- Trian Fund Management has sold its stake in PepsiCo, according to a regulatory filing Friday. Trian had turned a profit of more than $500 million since buying its shares in late 2012.
- Since summer 2013, Trian urged PepsiCo to spin off its beverage business from its higher-performing snacks business. This eventually led to a truce in January 2015, when PepsiCo added Trian operational partner William Johnson to the company's board, and Trian backed off its demands for the split.
- PepsiCo's share price returned 49% since the day prior to Trian's initial investment, as compared to 43% return for the S&P 500 and 24% for Coca-Cola, according to The Wall Street Journal. PepsiCo's shares fell about 2% Friday.
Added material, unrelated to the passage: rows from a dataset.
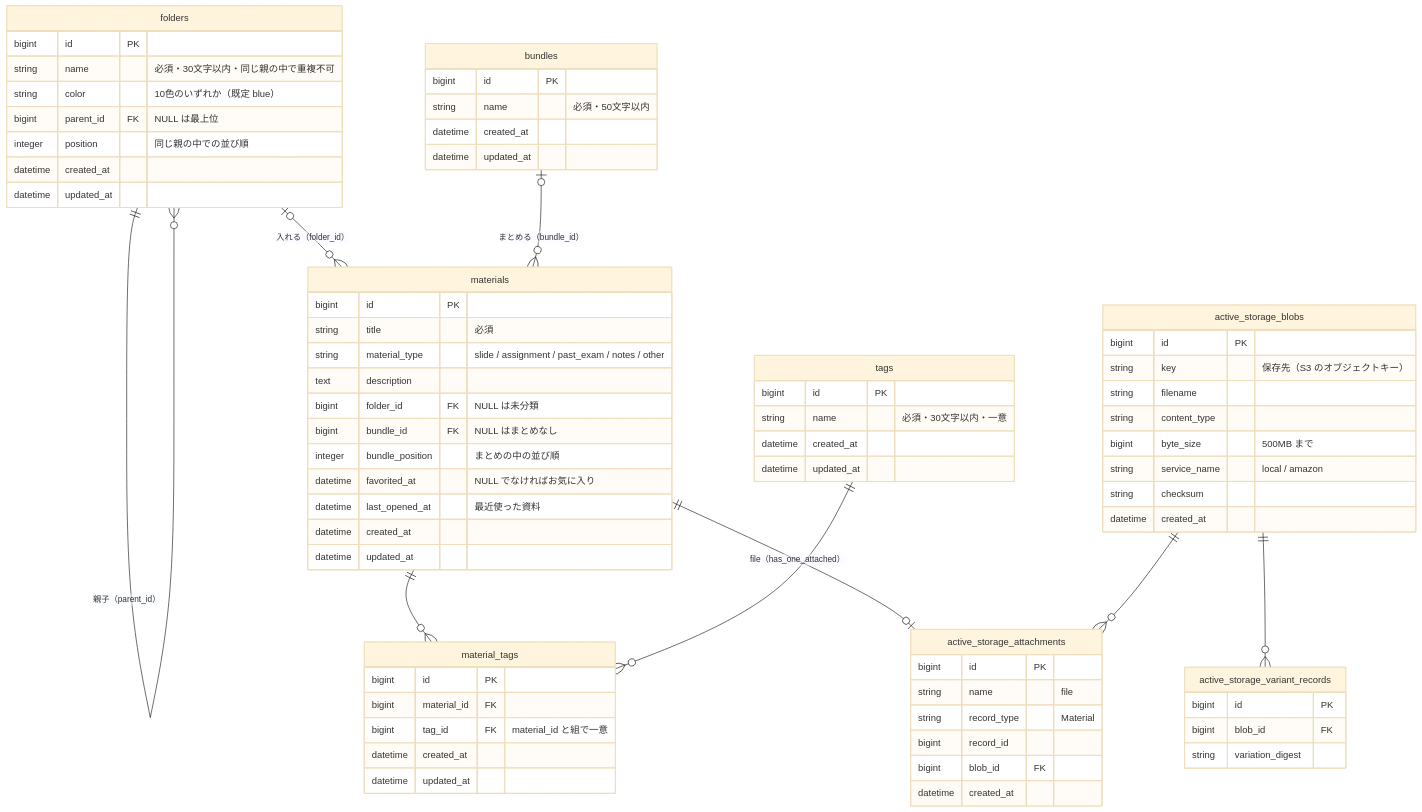
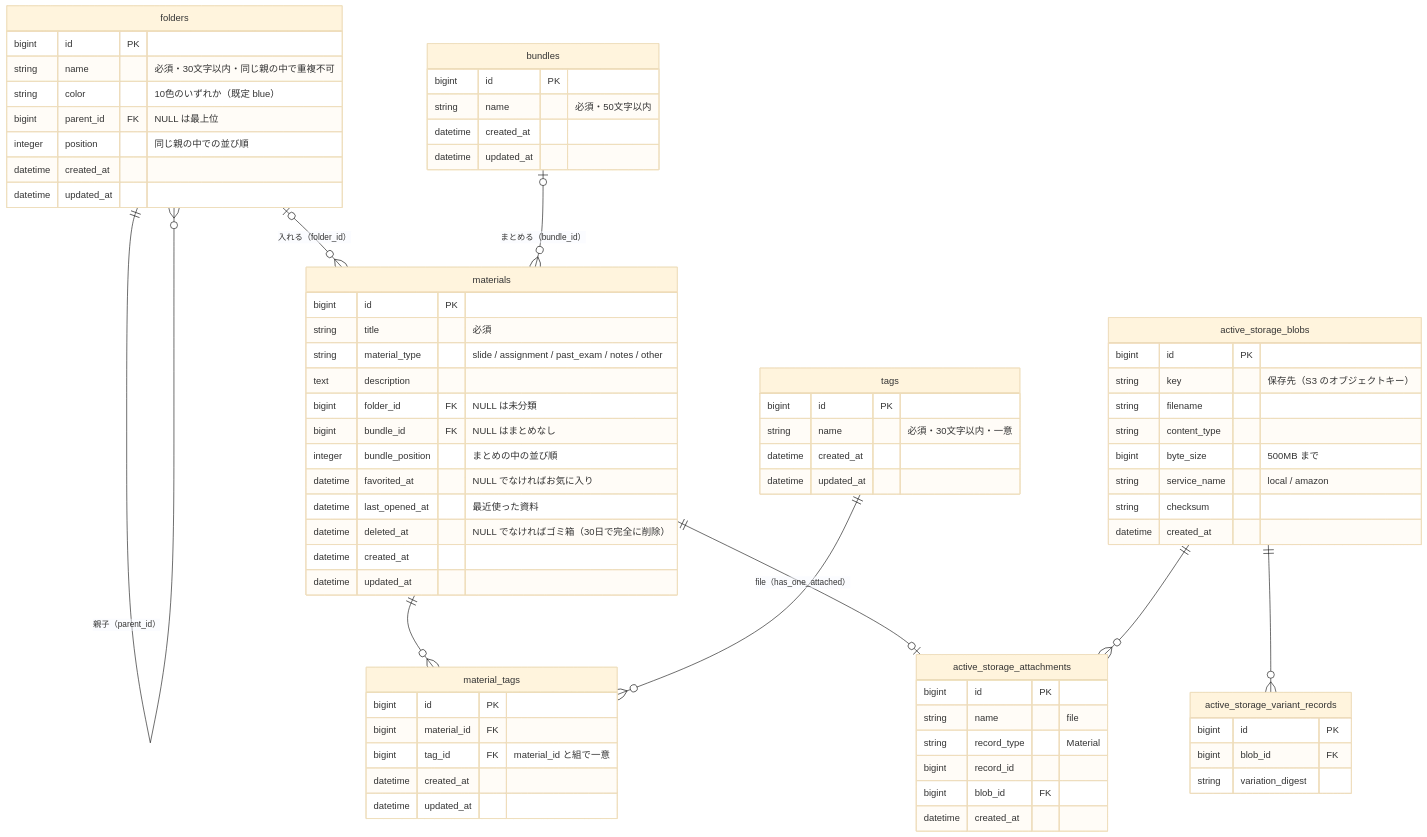
The diagram in docs/er-diagram.md (tomei0809/MaterialOrg), drawn with Mermaid (base theme) before and after one commit. The commit also changed other lines of this file and 7 other files, not shown here.

```diff
--- a/docs/er-diagram.md
+++ b/docs/er-diagram.md
@@ -34,6 +34,7 @@
         integer bundle_position "まとめの中の並び順"
         datetime favorited_at "NULL でなければお気に入り"
         datetime last_opened_at "最近使った資料"
+        datetime deleted_at "NULL でなければゴミ箱（30日で完全に削除）"
         datetime created_at
         datetime updated_at
     }
```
Trian and its leader, billionaire investor Nelson Peltz, believed investors would benefit by allowing each segment to pursue separate management strategies. The beverage business, which has been dragged down by soda, could pay out substantial dividends while the snacks business — and its stock price — would be free to grow, especially if it merged with Mondelez, another Trian investment.
Trian had already successfully enacted the same strategy at Cadbury Schweppes, which split into Cadbury and the Dr Pepper Snapple Group in 2008. Dr Pepper Snapple Group has outperformed on earnings reports compared to its major competitors with growth in both carbonated and non-carbonated beverages. Separating from the chocolate business to adjust management perspective and strategy may have been what DPS needed to ensure a competitive future in both crowded and struggling categories.
However, PepsiCo CEO Indra Nooyi didn't back down from her belief in the company structure and that the company benefited from its larger scale. The company maintained that perspective after an "exhaustive" review in February 2014. Offering Trian the board seat a year later quieted the fund on the company split, but PepsiCo's recent performance wasn't enough to keep the fund hanging around permanently.
In its most recent earnings report, PepsiCo beat analysts' profit expectations, though earnings still fell year over year. Gross margin increased for the 15th consecutive quarter, by 1.3 percentage points, demonstrating the payoff for PepsiCo's years of cost-cutting efforts. Quarterly revenue dipped 2.9%, but organic revenue increased 3.5%. Both snacks and beverages in North America saw a sales uptick, at 3% and 1.5% respectively, but the Quaker segment and international businesses underperformed. As of the end of last year, Trian owned 18.3 million shares, or about 1.3% of PepsiCo, Bloomberg reported.
Another company facing investor pressure is Mondelez. CEO Irene Rosenfeld stated publicly last year, "I’m successfully running Mondelez for all shareholders — without the activists’ help." If PepsiCo and Indra Nooyi can weather the demands of investors and activists, Mondelez (and others in the industry) could too.
"Trian believes PepsiCo has addressed many operational issues identified by Trian – management has increased productivity efforts, reduced overhead, increased advertising investment, and delivered consistent earnings growth on a constant currency basis," Trian said in a statement.